There was a question in class whether or not language could construct knowledge or merely convey it, and while the crux of what simmered by the casual toss of semantics had to deal with "the chicken or the egg" paradox (whether or not to consider the signifieds as empirically "prior" to the application of sound images), there is perhaps a possible "portmanteau" of text that might help answer that question by example.
Locke and Richards and Ogden agree that language has no "standard in nature," rather that they gain meaning through sedimentation (something Campbell said?) and for Richards and Ogden, "It is only when a thinker makes use of them [words] that they should stand for anything, or have 'meaning' (Richards and Ogden 1274). In this way, this new line of thought runs counterpoint to the metaphor of language as vessel of meaning (Lakoff and Johnson). It also seems to lean towards way language as incompetent; unable to promulgate knowledge. Yet, for Locke, this predicament may lay inlaid in the discourse of philosophy, of which he bundles in practice such as science, and law. To use a somewhat flimsy example, take the concept of murder.
Clearly, we know what this is. By law, it could be called homicide, or suicide, or manslaughter, each a conceptual sub/re/classification of a socially engendered concept:murder. We can say that a man murdered his neighbor, but we cannot say that a bear murdered its neighbor. If, in fact, a bear did kill something near him, perhaps a wolf, we would instead call that "the circle of life," ultimately putting it metaphorically out of our reach of conception. Even if a bear is to kill a human, we do not say that the man was murdered by a bear, we instead say that he was "killed." The action however, to kill: death set in motion by outside action, is ultimately the same. It can be seen then that language can indeed construct meaning, in this instance, not only referring to the act of killing, but its social relation, its intended effect, the personal state of the murderer, and its negative qualities that link and separate it from its other modes of numeration, similar to what Richards and Ogden drew up in their triangle of meaning (Richards and Ogden 1275).

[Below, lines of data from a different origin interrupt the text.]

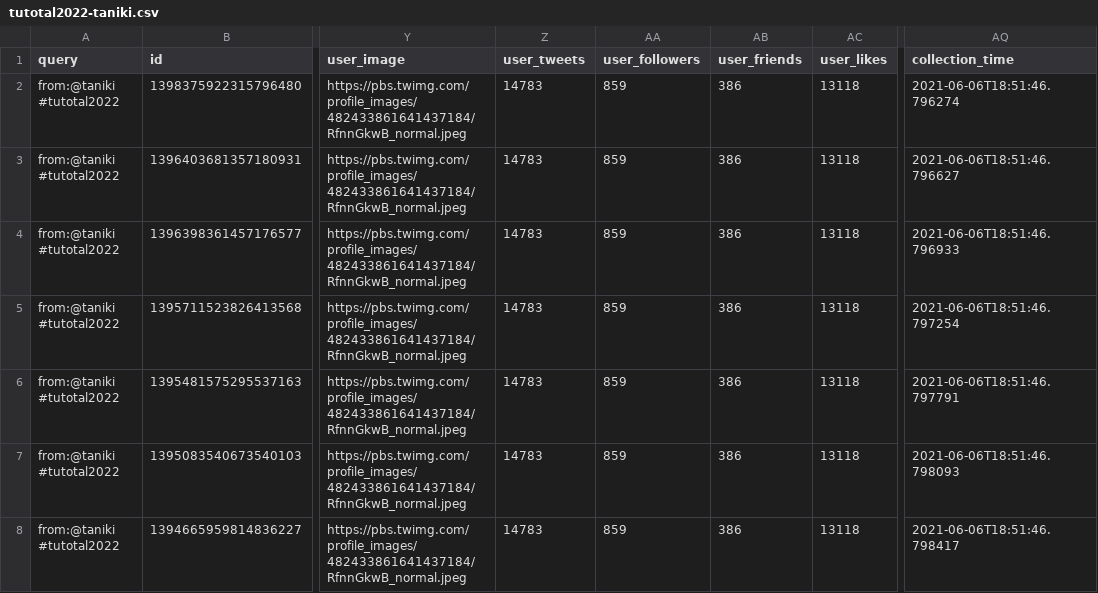
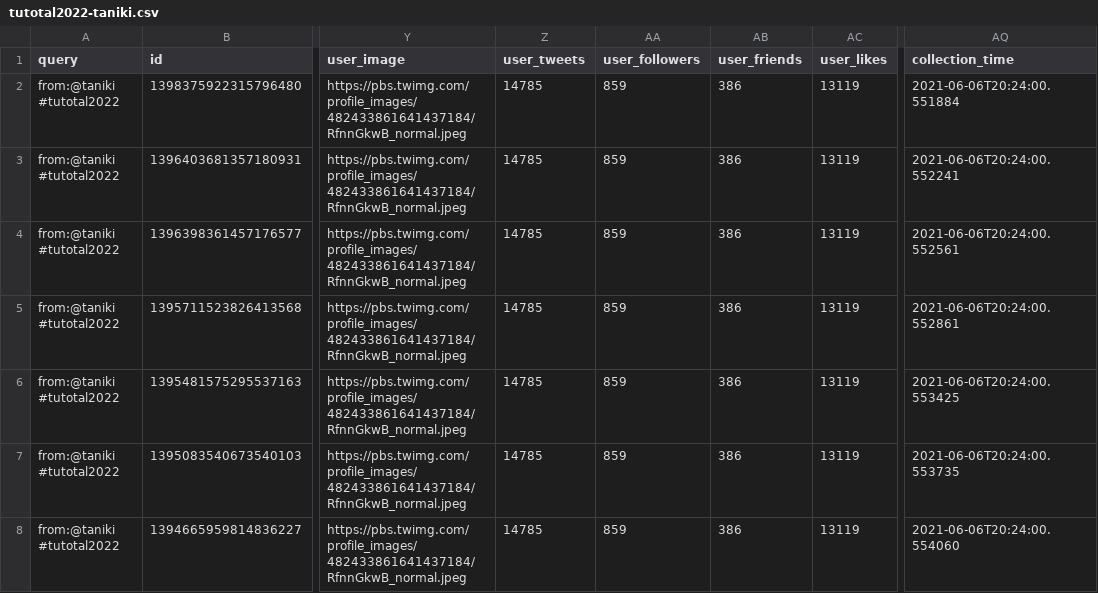
Before and after one commit to taniki/tutotal2022, a CSV file: tutotal2022-taniki.csv, drawn as a sheet; only a part is shown, gaps mark what is left out; the diff names each change by its address in the sheet, - before the commit and + after, or states it on an @@ line.

```diff
--- a/tutotal2022-taniki.csv
+++ b/tutotal2022-taniki.csv
-Z2:Z8 (user_tweets): 14783
+Z2:Z8 (user_tweets): 14785
-AC2:AC8 (user_likes): 13118
+AC2:AC8 (user_likes): 13119
-AQ2 (collection_time): 2021-06-06T18:51:46.796274
+AQ2 (collection_time): 2021-06-06T20:24:00.551884
-AQ3 (collection_time): 2021-06-06T18:51:46.796627
+AQ3 (collection_time): 2021-06-06T20:24:00.552241
-AQ4 (collection_time): 2021-06-06T18:51:46.796933
+AQ4 (collection_time): 2021-06-06T20:24:00.552561
-AQ5 (collection_time): 2021-06-06T18:51:46.797254
+AQ5 (collection_time): 2021-06-06T20:24:00.552861
-AQ6 (collection_time): 2021-06-06T18:51:46.797791
+AQ6 (collection_time): 2021-06-06T20:24:00.553425
-AQ7 (collection_time): 2021-06-06T18:51:46.798093
+AQ7 (collection_time): 2021-06-06T20:24:00.553735
-AQ8 (collection_time): 2021-06-06T18:51:46.798417
+AQ8 (collection_time): 2021-06-06T20:24:00.554060
```
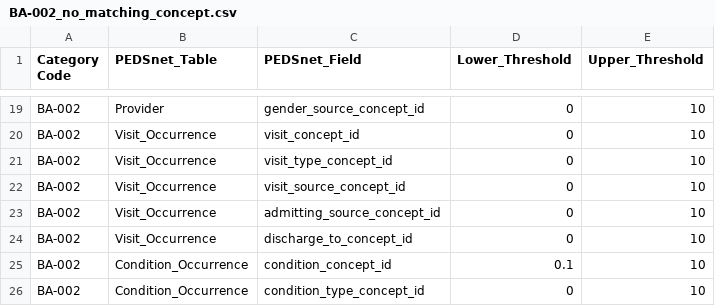
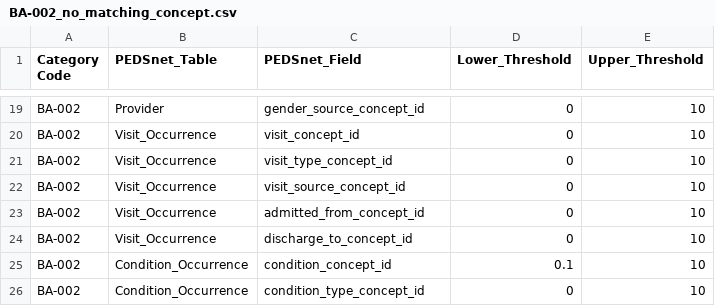
Before and after one commit to PEDSnet/Data-Quality-Analysis, a CSV file: Data/DQACatalog/BA-002_no_matching_concept.csv, drawn as a sheet; only a part is shown, gaps mark what is left out.

```diff
--- a/Data/DQACatalog/BA-002_no_matching_concept.csv
+++ b/Data/DQACatalog/BA-002_no_matching_concept.csv
@@ -22,3 +22,3 @@ BA-002,Visit_Occurrence,visit_type_concept_id,0,10
 BA-002,Visit_Occurrence,visit_source_concept_id,0,10
-BA-002,Visit_Occurrence,admitting_source_concept_id,0,10
+BA-002,Visit_Occurrence,admitted_from_concept_id,0,10
 BA-002,Visit_Occurrence,discharge_to_concept_id,0,10
```
Also changed, not shown: Data/DQACatalog/BA-001_Missing_data.csv, 11 other files.
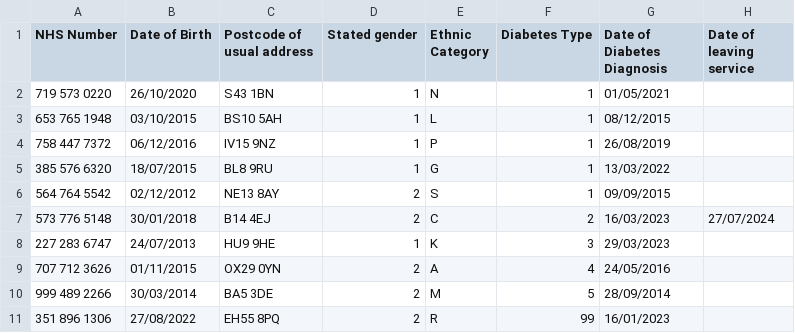
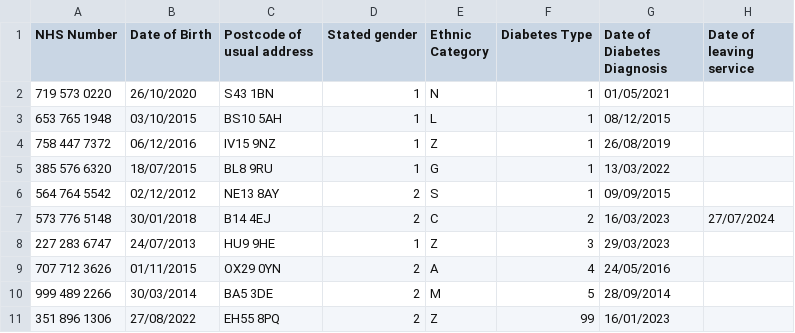
Before and after one commit to rcpch/national-paediatric-diabetes-audit, a CSV file: project/npda/dummy_sheets/dummy_sheet_invalid.csv, drawn as a sheet; only a part is shown; the diff names each change by its address in the sheet, - before the commit and + after, or states it on an @@ line.

Commit message:
fix upload_csv to store invalid records but flag errors

```diff
--- a/project/npda/dummy_sheets/dummy_sheet_invalid.csv
+++ b/project/npda/dummy_sheets/dummy_sheet_invalid.csv
-E4 (Ethnic Category): P
+E4 (Ethnic Category): Z
-E8 (Ethnic Category): K
+E8 (Ethnic Category): Z
-E11 (Ethnic Category): R
+E11 (Ethnic Category): Z
```
Also changed, not shown: 8 other files.
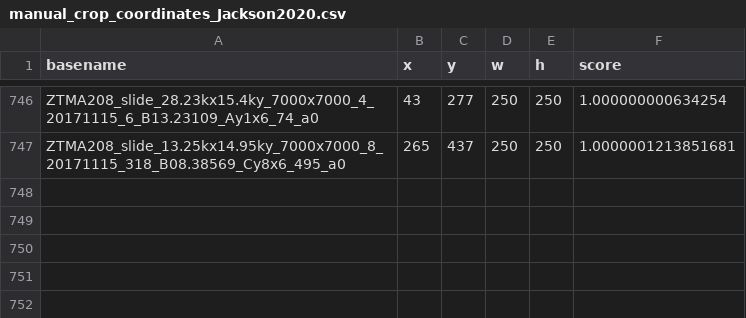
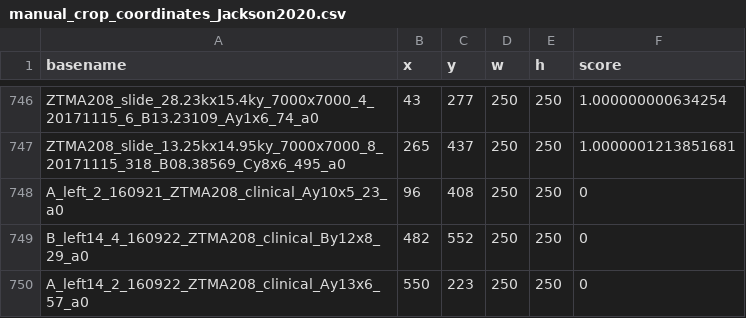
Before and after one commit to BodenmillerGroup/MISegmentation, a CSV file: resources/manual_crop_coordinates_Jackson2020.csv, drawn as a sheet; only a part is shown, gaps mark what is left out; the diff names each change by its address in the sheet, - before the commit and + after, or states it on an @@ line.

```diff
--- a/resources/manual_crop_coordinates_Jackson2020.csv
+++ b/resources/manual_crop_coordinates_Jackson2020.csv
+row 748: A_left_2_160921_ZTMA208_clinical_Ay10x5_23_a0 | 96 | 408 | 250 | 250 | 0
+row 749: B_left14_4_160922_ZTMA208_clinical_By12x8_29_a0 | 482 | 552 | 250 | 250 | 0
+row 750: A_left14_2_160922_ZTMA208_clinical_Ay13x6_57_a0 | 550 | 223 | 250 | 250 | 0
```
Also changed, not shown: 12 other files.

So, language can construct a knowledge, and namely, one that does not exist in nature. Granted, this new construction is not independent, and nor does something "new" have to be considered as such, for even if its substratum lay in the root or proliferation of related significations, the manipulation, or uniqueness in application is sufficient warrant to warrant its authenticity as "original." The real question, using Derrida, is how many words, related and extant based in opposition can there be before the root meaning, or origin is entirely lost?